After the Loss of a Patient: Reflection and Connection Through Prose

By Hedy S. Wald

Lean machine of prose, stripped down to the essence, and a power-packed way to care for the caregiver… this was my experience of the 55-word story genre1 at a writing seminar. While I had some experience writing haiku, I was generally accustomed to reflective narratives3 as “story” so was nothing short of surprised when a compact 55-word prose “small jewel”2 about a patient who touched my heart and soul spontaneously emerged onto the paper.  It chilled me to the bone and warmed my heart. I was asked to read it aloud for the attendees – the hush afterward was a moment of sacred silence…

“Honoring Alan” I titled it…Alan I., MD was my patient on the rehab unit, the unit with the “vent” patients where I was the psychology consultant, where I provided supportive counseling.  Was my patient. Yes, he passed. But before that, despite the indignities and ravages of disease, he managed to muster the strength, both mental and physical, to undertake rehab exercises, vent and all.  And sometimes his devoted wife would be singing show tunes as he did so and I was in awe.  On tougher days, amidst the pop and swish sounds of the vent machine, I’d read poetry and see a flicker of brighter light in his eyes.  I may have imagined that, but I don’t think so – his wife told me he liked poetry.  Now, in another space, another time, he still liked poetry – sometimes. Before starting our sessions, I’d pause at his door to collect myself, to be able to enter the room intentionally4 as the combination of serious illness and ventilator posed challenges for a caring practitioner.
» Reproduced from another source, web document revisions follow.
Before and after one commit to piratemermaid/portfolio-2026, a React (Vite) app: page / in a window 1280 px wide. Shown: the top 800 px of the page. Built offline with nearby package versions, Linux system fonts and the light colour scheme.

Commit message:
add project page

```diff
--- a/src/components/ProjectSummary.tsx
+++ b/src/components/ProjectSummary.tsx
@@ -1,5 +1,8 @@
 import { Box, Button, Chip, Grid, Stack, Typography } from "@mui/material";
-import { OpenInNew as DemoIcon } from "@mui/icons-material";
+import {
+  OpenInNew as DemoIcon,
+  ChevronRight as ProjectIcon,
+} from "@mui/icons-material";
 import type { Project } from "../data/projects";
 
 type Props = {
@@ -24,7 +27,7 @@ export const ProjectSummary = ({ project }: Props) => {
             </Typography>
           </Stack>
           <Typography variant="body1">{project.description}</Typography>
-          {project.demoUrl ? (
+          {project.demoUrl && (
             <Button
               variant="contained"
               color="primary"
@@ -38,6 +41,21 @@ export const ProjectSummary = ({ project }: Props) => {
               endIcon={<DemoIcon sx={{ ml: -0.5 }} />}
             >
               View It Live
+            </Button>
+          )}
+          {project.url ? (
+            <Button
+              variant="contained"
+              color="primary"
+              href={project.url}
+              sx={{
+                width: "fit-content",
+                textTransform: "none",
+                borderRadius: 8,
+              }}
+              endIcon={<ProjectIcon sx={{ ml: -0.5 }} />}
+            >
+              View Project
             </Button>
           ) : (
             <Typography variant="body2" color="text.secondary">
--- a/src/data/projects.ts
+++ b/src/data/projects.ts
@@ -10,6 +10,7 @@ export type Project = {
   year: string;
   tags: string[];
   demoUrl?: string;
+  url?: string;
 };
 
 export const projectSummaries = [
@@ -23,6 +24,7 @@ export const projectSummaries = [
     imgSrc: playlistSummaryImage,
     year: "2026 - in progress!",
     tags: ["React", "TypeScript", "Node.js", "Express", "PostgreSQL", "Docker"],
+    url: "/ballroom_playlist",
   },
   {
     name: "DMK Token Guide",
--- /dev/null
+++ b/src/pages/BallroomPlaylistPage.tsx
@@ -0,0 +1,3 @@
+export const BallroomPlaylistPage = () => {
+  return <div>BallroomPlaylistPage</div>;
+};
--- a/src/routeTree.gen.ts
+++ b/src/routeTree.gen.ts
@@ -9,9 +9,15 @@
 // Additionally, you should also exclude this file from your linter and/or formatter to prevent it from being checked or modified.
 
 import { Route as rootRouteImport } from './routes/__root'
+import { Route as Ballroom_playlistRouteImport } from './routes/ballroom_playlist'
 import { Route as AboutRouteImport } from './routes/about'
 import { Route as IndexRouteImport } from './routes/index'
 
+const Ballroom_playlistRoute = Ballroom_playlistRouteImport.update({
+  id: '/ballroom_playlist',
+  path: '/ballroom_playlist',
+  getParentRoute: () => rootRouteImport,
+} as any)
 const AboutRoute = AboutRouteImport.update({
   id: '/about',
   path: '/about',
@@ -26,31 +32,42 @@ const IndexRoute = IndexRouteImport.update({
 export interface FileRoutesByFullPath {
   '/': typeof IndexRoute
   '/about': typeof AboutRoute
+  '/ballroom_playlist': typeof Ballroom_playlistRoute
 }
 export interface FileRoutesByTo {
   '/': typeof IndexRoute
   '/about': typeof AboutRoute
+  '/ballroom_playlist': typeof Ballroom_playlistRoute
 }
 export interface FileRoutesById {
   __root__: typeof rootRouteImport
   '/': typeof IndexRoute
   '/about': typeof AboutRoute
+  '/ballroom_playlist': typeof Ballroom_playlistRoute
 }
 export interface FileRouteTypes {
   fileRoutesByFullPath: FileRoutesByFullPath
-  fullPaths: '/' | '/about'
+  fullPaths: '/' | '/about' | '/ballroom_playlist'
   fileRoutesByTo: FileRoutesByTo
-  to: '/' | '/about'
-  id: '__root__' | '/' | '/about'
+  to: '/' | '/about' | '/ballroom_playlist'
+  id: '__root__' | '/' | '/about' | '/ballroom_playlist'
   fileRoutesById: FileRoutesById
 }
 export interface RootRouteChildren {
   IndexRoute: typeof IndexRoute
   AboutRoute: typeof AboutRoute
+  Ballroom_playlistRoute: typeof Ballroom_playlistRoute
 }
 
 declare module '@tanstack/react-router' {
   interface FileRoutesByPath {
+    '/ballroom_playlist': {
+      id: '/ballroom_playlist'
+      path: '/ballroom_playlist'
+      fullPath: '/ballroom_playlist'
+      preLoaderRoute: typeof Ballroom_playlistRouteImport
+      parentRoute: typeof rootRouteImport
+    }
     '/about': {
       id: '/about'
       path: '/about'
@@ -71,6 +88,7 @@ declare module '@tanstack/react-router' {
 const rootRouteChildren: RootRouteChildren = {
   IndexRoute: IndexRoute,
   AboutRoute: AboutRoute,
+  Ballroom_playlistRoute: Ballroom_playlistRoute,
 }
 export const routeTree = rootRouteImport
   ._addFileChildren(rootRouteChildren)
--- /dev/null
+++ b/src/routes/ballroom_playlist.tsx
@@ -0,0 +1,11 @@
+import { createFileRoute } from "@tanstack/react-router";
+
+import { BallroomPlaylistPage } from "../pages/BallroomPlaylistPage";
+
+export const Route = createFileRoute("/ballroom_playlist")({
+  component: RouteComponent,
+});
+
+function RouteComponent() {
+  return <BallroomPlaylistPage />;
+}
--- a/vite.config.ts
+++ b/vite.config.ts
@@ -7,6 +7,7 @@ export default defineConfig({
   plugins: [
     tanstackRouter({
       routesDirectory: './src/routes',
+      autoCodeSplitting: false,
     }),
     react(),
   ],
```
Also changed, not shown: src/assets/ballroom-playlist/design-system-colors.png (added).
The views, opinions and positions expressed by these authors and blogs are theirs and do not necessarily represent that of the Bioethics Research Library and Kennedy Institute of Ethics or Georgetown University.